every3point65 - Toronto
mkg 127, Toronto
February 15 - March 15, 2014
MKG127 is pleased to present every3point65, an exhibition of new work by K.Nicol, produced with the support of the City of Toronto through the Toronto Arts Council
K. Nicol's third solo exhibition at MKG127 derives its title from a blog, every3point65 that he started on January 1st 2013 and updated every 3.65 days resulting in exactly one hundred entries in a year. An offshoot of his last solo exhibition at MKG127, hundreds of things vol.1, the blog reports directly from Nicol's studio or as he likes to call it "Ken's world." The exhibition is a physical realization of the blog with each work in the show corresponding to a numbered blog entry.
"Somewhere near the back of MKG127, a Dundas St. W. gallery, a large, typewritten grid in blocky courier font repeats, over and over, something you already know: “this is your life and it’s ending one minute at a time.” If you were to count, and you can trust me on this, you’d find it typed out exactly 480 times: the precise number of minutes in an eight-hour work day.
If you don’t find this funny — at least in a bleak, depressive, looming-shadow-of-death kind of way — then maybe the obsessive, darkly hilarious world of Ken Nicol isn’t for you. But that would be a shame, because you’d be missing out on an artist who has emerged in recent years here as an insider’s favourite; an artist’s artist, you might even say, however much the term would make him cringe.
Nicol’s new show, every3point65 (more on that later) opened this week, and puts on nice display both his bewildering skill and engagingly fatalistic world view.

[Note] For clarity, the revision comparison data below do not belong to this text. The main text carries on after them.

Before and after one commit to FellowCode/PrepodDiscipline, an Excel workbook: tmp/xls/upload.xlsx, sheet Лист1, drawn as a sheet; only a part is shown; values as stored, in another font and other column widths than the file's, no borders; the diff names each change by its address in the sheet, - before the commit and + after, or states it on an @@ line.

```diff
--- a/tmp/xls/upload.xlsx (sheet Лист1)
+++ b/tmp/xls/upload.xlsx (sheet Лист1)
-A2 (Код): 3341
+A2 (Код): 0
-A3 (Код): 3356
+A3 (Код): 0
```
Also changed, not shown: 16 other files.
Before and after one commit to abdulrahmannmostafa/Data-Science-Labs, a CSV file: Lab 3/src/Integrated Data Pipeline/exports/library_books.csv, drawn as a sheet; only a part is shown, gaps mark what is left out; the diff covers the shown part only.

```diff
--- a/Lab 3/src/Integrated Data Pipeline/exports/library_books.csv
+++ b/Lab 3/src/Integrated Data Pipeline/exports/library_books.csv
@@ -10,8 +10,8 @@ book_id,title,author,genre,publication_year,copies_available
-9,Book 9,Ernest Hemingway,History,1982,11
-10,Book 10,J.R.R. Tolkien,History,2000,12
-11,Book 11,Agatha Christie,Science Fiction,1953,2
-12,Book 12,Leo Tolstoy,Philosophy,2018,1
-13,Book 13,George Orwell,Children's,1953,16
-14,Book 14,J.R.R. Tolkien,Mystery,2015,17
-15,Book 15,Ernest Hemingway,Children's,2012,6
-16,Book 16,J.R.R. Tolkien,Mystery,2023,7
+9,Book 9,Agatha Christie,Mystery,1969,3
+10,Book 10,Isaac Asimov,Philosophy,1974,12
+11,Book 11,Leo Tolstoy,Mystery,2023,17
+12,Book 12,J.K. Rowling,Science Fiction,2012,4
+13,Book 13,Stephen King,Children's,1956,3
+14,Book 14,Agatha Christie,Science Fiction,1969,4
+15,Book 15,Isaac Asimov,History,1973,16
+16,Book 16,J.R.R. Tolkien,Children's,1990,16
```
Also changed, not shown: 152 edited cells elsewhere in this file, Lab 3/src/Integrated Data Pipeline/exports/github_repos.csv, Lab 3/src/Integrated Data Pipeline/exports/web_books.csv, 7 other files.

An expert machinist, Nicol for years made his way using his dizzyingly precise fussiness to realize work for people whose ideas were beyond their ability to make it themselves. Since he said goodbye to all that a few years back, Nicol has come into his own, exposing, by careful degrees, the deep rabbit hole of his workaday life that provides endless possibilities for his work.
Don’t take my word for it. Nicol’s an analog guy, in case the typewriter wasn’t enough of a clue, but technology has recently crept into his rituals as a useful tool, prompting him to start a blog (go, but be warned: it’s completely absorbing and dangerously addictive.)
The blog’s title is also the title of the show here, every3point65, which itself is an extension of the Nicol project to order his world into manageable constituent parts: the blog, he decided, would display exactly 100 posts a year, meaning a new entry — like clockwork, naturally — every 3.65 days.
You get the idea: Nicol’s an old-school conceptualist, fusing an absurdist glee with quotidien ritual and everyday things: counting this, ordering that and trying, with sisyphusian hilarity, to impose structure on the persistent entropy of daily life. This is a quietly joyful thing to behold: Answering an age-old question, a Tootsie Pop, mounted with the number of licks to the centre (112); or a standard salt packet with a small tear in the corner and a number printed on it in ballpoint: 12,097 and yes, he counted them all.
Or take Project Index Card: in a corner of the gallery, Nicol has taken his nominal subject, humble and blue-lined, and bent it to his compulsive will. Here, 54 tiny paper boxes, the maximum he could make, he calculated, from a single card, also here displayed with the tiny, precise cut-outs.
Over there, nesting boxes — each smaller than the next, packed one inside the other — maxed out again from a single card. Nearby, an uncharacteristic flourish he calls fountain: each of the coloured lines is precisely carved out and the remaining, colourless strips are wrapped tight around, like a flouncy bouquet.
Nicol’s influences are writ large here. There are echoes of minimalist giant Carl Andre: 32 cubes, 32 ways is what it says, with the steel cubes starting at an inch and sizing down, 1/32 of an inch at a time, until the final one is but a speck (Nicol is rearranging them 32 times, of course, over the run of the show).
A more specific Andre-inspired piece has Nicol typing an aphorism advocated by Andre on index cards: “If a thing is worth doing once, it’s worth doing again.” Nicol, of course, takes it literally: there are hundreds of these cards here, neatly displayed in a metal drawer, but the project is perpetual.
Another influence, informing Nicol’s dark wit, is George Carlin. In the front of the gallery, a grid of 35 works on paper are arrayed five by seven. What’s in them isn’t really for a family newspaper (lest your imagination run wild, they’re tightly clustered, handwritten text), but they’re drawn from Carlin’s famous anti-censorship screed, “Seven words you can never say on television.” Densely repeated here, the comic futility of being muzzled is amplified to high volume and neutered at the same time by the sheer absurdity of it.
At the end of it, Nicol’s overarching project is about time: how it’s used and what we have to show for as it slips away. Nicol, one can safely guess, has mountains: every minute of every day accounted for, ordered, and packed tight.
Time may fly, but Nicol’s account makes us painfully aware, moment by moment, that in some way or form, it all comes home to roost."